Last month, I finished my two-year term as chair of the Oregon Zoo Foundation. I have been very proud of my association with our beloved Oregon Zoo and the community-led foundation that supports it.
When I first joined the Oregon Zoo Foundation board in 2004, most of my experience with the Oregon Zoo was as a wide-eyed visitor (as a kid) and as a summer concert-goer (as an adult). I still have great appreciation for those activities, but over time, I've come to have a profound affinity for another mission of our zoo — its focus on wildlife conservation and education.
I’ve had the great pleasure to meet and interact with many of the dedicated staff and volunteers who do great work at our zoo. Their behind-the-scenes efforts in animal care and enrichment has made our zoo one of the most respected in the nation — something I’ve learned first-hand by speaking to other zoo leaders throughout the country.
The good works of the zoo family aren’t just confined within the boundaries of Washington Park. Many on the zoo staff are involved with national and international programs that have raised the visibility of the Oregon Zoo and its dedicated staff. Some noteworthy efforts include:
* Chris Pfefferkorn, Oregon Zoo’s deputy director and general curator, has been doing great work to help bring back endangered cheetah and leopard populations in Zimbabwe’s Matobo Hills National Park. While there, Chris has also forged relationships with local organizations who are helping impoverished kids in the area, even bringing them donated soccer equipment and uniforms from Oregon.
* Amy Cutting, a senior zookeeper, is a key player with Polar Bears International, a leading polar bear education and research organization. Amy has become an expert and international spokesperson on the plight of polar bears due to shrinking polar ice caps.
* Asaba Mukobi, also a senior zookeeper, spends time in his native Uganda running the Kasese Wildlife Conservation Awareness Organization, which he founded in 2002. Asaba teaches wildlife education to Ugandan children who, like kids in Oregon, benefit by learning the importance of understanding and respecting the living world around us.
Closer to home, the Oregon Zoo has been directly involved in the conservation efforts of endangered and threatened species such as California Condors, Western Pond Turtles, the Oregon Spotted Frog, the Columbia Basin Pygmy Rabbit and the Oregon Silverspot Butterfly.
There is so much to love about our Oregon Zoo.
As a parent of young kids, I know there is almost no better place in the state to spend a day enlightening the minds of young children by letting them learn about the wildlife around them.
The Oregon Zoo is a treasure in our community. This is just one reason voters in 2008 passed a local bond measure to fund $125 million in needed upgrades to enhance animal health and welfare.
It has been an exciting time for the zoo as planning has gone on to implement the bond funding.
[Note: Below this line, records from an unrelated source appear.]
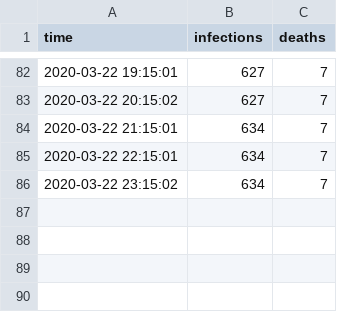
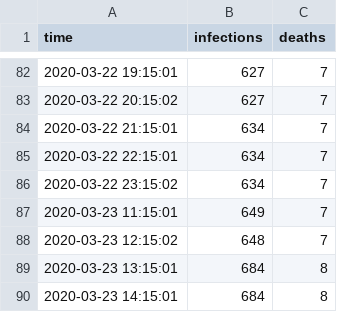
Before and after one commit to pwittchen/covid-19-pl, a CSV file: data/timeline.csv, drawn as a sheet; only a part is shown, gaps mark what is left out.

Commit message:
updating timeline

```diff
--- a/data/timeline.csv
+++ b/data/timeline.csv
@@ -86 +86,5 @@ time,infections,deaths
 2020-03-22 23:15:02,634,7
+2020-03-23 11:15:01,649,7
+2020-03-23 12:15:02,648,7
+2020-03-23 13:15:01,684,8
+2020-03-23 14:15:01,684,8
```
A state-of-the-art veterinary medical center has already been built. Next up is a complete renovation of the Asian elephant habitat that will expand the exhibit from 1.5 to six acres.
It is exciting to think what our Oregon Zoo will look like a decade from now when the bond and the zoo’s overall master plan is fully implemented.
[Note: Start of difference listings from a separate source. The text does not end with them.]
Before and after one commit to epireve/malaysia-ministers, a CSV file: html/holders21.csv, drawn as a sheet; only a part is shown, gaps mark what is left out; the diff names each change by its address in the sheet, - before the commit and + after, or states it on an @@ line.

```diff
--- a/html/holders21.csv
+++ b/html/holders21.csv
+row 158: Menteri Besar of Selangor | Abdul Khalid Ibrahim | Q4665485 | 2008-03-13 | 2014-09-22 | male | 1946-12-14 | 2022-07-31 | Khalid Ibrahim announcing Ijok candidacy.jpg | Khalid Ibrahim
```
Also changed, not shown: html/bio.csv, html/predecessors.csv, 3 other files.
Connecting wildlife to our community is probably the most important mission of any zoo. I’ve greatly enjoyed my service with the Oregon Zoo Foundation, especially the part I’ve played helping to spread the message about the countless good works of our zoo and its fantastic staff.
Our Oregon Zoo will continue to be a community gem for future generations. We can all be proud that our Oregon Zoo will continue to be a worldwide leader in animal care, conservation and teaching young people that wildlife protection is a role everyone should play.